"Despite that good intent, Peter freely admits to an error of judgement and has submitted his resignation from the board."
Gould said the resignation and an internal debrief in this "very rare" case was sufficient to address the issue.
Regulatory decision making was done by the Director of Civil Aviation, independent of the board, which meant while there were obvious risks to having people involved with aviation on the board, it also provided advantages.
"On balance, providing that conflicts of interest are managed correctly and board members do not act on information held then the benefits of having some sector knowledge/involvement on the board outweighs the risks."
Griffiths was also chairman of Z Energy and a director at NZX-listed Metro Performance Glass, having previously been BP New Zealand managing director.
Griffiths' CAA profile said he had a lifelong interest in aviation and aircraft.
Sunair was grounded by the CAA for the second time in less than a year earlier this month.
The CAA said this decision was the result of an audit of Sunair records which found a number of anomalies and omissions in maintenance records.
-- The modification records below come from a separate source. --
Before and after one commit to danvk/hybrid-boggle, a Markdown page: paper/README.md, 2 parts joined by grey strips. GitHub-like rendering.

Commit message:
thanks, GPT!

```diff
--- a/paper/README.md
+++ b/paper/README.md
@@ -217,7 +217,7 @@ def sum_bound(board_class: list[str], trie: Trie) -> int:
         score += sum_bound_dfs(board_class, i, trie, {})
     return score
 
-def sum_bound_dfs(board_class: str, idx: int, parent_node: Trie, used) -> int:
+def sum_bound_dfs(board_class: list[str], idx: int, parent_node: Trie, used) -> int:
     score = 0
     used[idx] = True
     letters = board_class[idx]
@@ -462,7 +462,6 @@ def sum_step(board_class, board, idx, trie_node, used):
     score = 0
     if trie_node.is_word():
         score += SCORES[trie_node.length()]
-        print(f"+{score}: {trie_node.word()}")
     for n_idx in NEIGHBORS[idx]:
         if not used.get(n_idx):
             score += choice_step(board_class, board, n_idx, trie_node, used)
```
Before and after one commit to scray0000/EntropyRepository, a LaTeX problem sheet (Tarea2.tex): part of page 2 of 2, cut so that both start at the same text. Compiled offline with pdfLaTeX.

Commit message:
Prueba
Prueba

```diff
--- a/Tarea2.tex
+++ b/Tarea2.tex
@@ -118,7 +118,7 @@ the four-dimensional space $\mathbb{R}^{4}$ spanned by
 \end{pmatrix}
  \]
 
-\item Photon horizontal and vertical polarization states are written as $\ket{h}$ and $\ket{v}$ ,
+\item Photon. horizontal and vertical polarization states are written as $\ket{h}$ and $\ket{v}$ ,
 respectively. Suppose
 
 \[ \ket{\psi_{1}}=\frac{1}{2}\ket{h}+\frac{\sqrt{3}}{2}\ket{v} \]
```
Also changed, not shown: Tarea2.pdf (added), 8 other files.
"These findings created a reasonable doubt about the airworthiness of the aircraft operated by Sunair and the Operator's maintenance control and the quality assurance systems intended to ensure their airworthiness."